A few thoughts following the 100th meeting of the Western Society of Naturalists
Monterey, CA; 11-13 November 2016
Photo: A few of the past and present Raimondi-Carr Lab members at WSN 2016.
Two of the invited talks from WSN stand out to me. First, Jackie Sones won this year’s Naturalist of the Year and gave an inspiring speech on the study of natural history. A lifelong naturalist, Jackie discussed ways that she inspires others through her love of nature. Second, Jim Estes gave the closing keynote at the 100th anniversary of the Western Society of Naturalists. He used stories to discuss his serendipitous career in marine ecology. After the meeting, I’m still thinking about two things he said. Jim – a highly respected figure in ecology – told nascent ecologists that our science does not need to be hypothesis driven. I’ll repeat that. We don’t need to have hypotheses going into every study that we do! As someone who often learns best through simple observation, this was so reassuring. This doesn’t mean to me that hypotheses aren’t important for structuring science, simply that there is more than one path to discovery. He also made the point that the study of natural history is an amorphous thing. Natural history doesn’t have to simply mean being an expert in the taxonomy of organisms. Being in nature, observing and internalizing patterns and processes is also natural history. As always, I walk away from WSN with a renewed motivation to spend time in nature, watching and learning from ecology in action.
Imposter Syndrome has a perhaps too-close-to-home meaning for many graduate students. Like many, I go through periods of doubting my own ideas, interests and conclusions. However, the meeting of ecologists in Monterey this weekend helped to assuage these doubts. I met a recent faculty hire who is thinking about some of the same pelagic-nearshore marine connectivity questions that I’ve been thinking about for years. This seems minor, but was surprisingly affirming. So affirming, that I’m now considering writing a synthesis about what we know and don’t know on the topic!
100 years is a long time! This society has promoted the study of natural history on the West coast, and members have been incredibly influential in shaping the larger field of ecology. I now find myself grappling with what I think the future of the Western Society of Naturalists should be. I think that maintaining a focus on natural history (in an era when mathematical models and global syntheses often fill top journals) is essential. To lose this focus and the inspiration that it gives to me would be a shame. But, what else could the future of WSN look like? Could the society use its large, influential membership to encourage diversity in ecology (more on this below), encourage open and reproducible science, or shape relevant marine policy? Faced with collapsing fisheries, large-scale coastal habitat degradation and difficult decisions regarding marine use, should WSN continue to shy away from advocacy?

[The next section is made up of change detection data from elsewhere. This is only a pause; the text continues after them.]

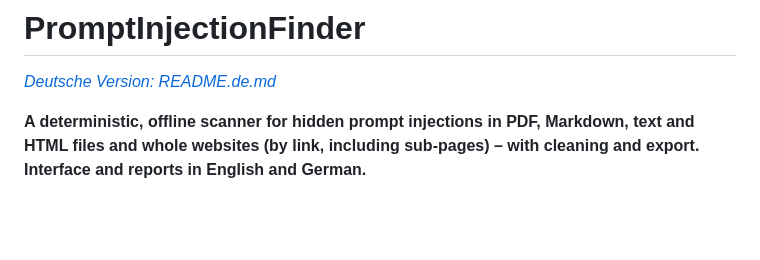
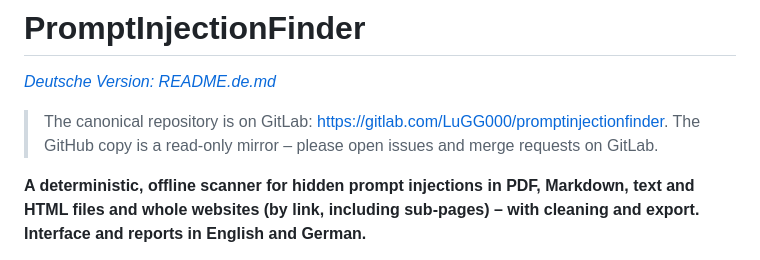
Before and after one commit to LuGG000/promptinjectionfinder, a Markdown page: README.md, the part around the change. Drawn GitHub-style; blank space fills up the shorter version.

```diff
--- a/README.md
+++ b/README.md
@@ -1,6 +1,9 @@
 # PromptInjectionFinder
 
 *[Deutsche Version: README.de.md](README.de.md)*
+
+> The canonical repository is on GitLab: <https://gitlab.com/LuGG000/promptinjectionfinder>. The GitHub copy is a read-only mirror –
+> please open issues and merge requests on GitLab.
 
 **A deterministic, offline scanner for hidden prompt injections in PDF, Markdown, text and HTML files and whole websites (by link, including sub-pages) – with cleaning and export. Interface and reports in English and German.**
 
```
Also changed, not shown: README.de.md (+3 -0 lines).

I’m not sure how this would look (and certainly acknowledge that advocacy from respected scientists is risky), but I’m now pondering if there are issues today that warrant this risk.
WOMEN IN ECOLOGY
As part of the 100th anniversary celebration, President Jay Stachowicz solicited recommendations and votes for the 100 most influential papers in the field of ecology to-date. On Saturday night, he presented the results, and the top papers are all certainly deserving of accolade. However, I came away from the presentation deflated. Not a single paper discussed was first-authored by a woman. While I understand that we can’t change the history of the sciences (few women, dominated by rich white men), we can make a conscious effort not to overlook contributions made by women now (how were Jane Lubchenco’s papers not mentioned?!). I am disappointed that Dr. Stachowicz didn’t think to acknowledge that men may have been the history of the field, but that moving forward and tackling the wicked ecological problems of today will take a much more diverse set of minds, including the minds of the many women in ecology.
** WSN 2017 – Pasadena, CA **